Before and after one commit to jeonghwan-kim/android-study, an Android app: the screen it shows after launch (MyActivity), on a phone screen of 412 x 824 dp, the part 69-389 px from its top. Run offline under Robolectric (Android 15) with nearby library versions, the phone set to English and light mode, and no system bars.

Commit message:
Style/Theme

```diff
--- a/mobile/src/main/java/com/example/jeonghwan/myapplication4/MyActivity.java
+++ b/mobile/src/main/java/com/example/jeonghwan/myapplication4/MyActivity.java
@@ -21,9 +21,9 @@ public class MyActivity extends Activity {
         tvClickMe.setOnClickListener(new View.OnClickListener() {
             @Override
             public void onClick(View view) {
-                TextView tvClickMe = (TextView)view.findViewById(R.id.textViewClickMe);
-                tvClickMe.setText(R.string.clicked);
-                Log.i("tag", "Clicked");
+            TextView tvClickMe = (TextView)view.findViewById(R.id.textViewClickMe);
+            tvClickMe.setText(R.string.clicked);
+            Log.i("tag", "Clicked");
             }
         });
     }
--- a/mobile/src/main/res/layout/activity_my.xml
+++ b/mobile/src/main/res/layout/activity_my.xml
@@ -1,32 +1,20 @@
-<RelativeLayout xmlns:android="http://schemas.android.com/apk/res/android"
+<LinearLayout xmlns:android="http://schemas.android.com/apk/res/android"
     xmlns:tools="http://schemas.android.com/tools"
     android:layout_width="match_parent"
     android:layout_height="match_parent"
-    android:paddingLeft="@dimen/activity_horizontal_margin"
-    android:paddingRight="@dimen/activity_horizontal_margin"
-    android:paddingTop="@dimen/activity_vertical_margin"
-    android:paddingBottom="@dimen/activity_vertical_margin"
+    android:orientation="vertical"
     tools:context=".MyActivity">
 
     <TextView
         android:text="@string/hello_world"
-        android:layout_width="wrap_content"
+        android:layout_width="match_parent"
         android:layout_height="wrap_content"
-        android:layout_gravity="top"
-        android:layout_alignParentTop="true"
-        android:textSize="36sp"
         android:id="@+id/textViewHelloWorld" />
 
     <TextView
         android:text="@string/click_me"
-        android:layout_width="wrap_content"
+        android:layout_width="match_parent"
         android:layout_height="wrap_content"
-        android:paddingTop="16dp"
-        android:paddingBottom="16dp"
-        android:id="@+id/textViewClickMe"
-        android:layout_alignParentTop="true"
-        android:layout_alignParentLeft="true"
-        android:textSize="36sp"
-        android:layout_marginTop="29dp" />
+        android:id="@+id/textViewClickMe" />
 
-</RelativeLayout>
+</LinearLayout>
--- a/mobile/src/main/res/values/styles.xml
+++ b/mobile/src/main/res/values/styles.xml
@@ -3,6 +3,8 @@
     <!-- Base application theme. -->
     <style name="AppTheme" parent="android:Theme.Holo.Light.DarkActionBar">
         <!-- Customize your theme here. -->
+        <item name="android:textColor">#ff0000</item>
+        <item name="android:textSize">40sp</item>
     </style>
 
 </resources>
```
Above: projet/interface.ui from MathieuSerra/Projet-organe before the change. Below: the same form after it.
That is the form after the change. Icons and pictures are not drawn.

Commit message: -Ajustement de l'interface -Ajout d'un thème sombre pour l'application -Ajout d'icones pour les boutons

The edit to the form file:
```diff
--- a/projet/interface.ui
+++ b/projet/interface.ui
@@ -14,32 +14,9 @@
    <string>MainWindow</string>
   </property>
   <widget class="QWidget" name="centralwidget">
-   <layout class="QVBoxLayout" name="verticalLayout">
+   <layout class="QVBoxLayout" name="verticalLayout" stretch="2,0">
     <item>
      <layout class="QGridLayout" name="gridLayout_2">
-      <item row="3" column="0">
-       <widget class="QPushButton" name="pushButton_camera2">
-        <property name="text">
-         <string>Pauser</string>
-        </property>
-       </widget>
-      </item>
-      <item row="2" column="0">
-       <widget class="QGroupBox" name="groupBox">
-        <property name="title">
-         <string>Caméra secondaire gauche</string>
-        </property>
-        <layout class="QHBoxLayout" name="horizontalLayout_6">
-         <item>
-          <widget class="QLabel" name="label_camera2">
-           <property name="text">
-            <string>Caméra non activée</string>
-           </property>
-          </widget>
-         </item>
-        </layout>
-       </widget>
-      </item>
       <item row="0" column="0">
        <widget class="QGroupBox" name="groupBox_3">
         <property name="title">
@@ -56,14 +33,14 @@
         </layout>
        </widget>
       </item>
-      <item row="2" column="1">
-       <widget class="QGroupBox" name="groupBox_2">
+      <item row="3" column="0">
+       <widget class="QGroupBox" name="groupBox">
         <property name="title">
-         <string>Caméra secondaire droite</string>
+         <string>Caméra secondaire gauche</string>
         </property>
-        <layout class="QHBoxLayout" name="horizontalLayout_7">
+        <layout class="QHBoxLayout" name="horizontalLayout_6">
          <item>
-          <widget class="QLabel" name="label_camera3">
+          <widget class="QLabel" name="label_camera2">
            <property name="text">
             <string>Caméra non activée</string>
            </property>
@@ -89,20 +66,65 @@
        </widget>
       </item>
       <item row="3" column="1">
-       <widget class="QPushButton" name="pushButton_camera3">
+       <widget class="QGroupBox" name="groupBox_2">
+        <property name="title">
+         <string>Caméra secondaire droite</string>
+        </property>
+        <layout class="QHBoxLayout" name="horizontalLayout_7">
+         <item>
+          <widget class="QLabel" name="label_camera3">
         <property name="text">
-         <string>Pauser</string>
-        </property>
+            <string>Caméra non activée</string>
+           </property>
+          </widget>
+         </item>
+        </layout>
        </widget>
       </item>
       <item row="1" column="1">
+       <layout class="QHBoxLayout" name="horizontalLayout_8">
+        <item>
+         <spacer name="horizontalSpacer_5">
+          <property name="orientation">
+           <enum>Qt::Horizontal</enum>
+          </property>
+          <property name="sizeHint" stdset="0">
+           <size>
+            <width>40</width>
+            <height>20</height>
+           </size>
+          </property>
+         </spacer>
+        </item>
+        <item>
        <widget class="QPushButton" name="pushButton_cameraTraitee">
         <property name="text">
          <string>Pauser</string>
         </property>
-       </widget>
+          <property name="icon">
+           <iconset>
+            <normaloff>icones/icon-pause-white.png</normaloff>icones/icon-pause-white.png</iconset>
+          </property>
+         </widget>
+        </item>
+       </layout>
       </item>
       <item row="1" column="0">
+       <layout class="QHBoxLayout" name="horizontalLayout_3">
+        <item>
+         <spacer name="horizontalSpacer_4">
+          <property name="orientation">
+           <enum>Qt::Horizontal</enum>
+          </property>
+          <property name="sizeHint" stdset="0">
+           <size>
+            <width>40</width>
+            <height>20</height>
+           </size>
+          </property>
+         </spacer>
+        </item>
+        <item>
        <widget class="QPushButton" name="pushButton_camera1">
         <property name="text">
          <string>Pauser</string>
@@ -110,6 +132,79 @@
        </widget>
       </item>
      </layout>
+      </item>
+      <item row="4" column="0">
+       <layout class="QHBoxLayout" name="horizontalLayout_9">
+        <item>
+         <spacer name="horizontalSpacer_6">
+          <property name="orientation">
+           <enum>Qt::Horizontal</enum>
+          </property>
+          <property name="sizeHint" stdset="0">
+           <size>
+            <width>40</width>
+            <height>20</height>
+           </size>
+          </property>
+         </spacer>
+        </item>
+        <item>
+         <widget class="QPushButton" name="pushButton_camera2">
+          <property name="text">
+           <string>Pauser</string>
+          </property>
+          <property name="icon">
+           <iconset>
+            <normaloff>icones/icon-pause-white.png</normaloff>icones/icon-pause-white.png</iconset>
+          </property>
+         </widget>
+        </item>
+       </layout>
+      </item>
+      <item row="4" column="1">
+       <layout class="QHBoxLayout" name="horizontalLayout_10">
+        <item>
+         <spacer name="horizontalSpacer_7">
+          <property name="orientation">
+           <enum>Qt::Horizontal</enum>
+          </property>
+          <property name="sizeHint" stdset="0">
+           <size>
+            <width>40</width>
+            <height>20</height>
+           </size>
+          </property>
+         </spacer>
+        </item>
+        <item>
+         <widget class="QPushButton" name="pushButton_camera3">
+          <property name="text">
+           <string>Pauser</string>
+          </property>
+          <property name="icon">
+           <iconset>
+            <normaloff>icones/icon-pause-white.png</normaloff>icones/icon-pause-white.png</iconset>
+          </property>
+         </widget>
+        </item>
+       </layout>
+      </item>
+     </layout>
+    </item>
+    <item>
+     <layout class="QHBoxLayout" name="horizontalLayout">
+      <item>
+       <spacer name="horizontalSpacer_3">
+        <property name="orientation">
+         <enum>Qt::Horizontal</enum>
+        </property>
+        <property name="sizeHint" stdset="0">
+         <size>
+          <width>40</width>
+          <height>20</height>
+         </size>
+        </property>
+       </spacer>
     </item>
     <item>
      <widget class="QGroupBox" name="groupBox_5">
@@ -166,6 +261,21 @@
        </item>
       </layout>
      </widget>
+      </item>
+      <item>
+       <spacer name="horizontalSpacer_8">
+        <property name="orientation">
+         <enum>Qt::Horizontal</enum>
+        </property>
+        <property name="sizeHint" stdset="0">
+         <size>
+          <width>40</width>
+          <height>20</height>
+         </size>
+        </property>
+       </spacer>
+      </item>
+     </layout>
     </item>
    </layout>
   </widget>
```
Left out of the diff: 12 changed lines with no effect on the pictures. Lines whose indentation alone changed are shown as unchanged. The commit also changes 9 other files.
-- -- --
Pull out every line in the data above that has the word "RelativeLayout".

-<RelativeLayout xmlns:android="http://schemas.android.com/apk/res/android"
-</RelativeLayout>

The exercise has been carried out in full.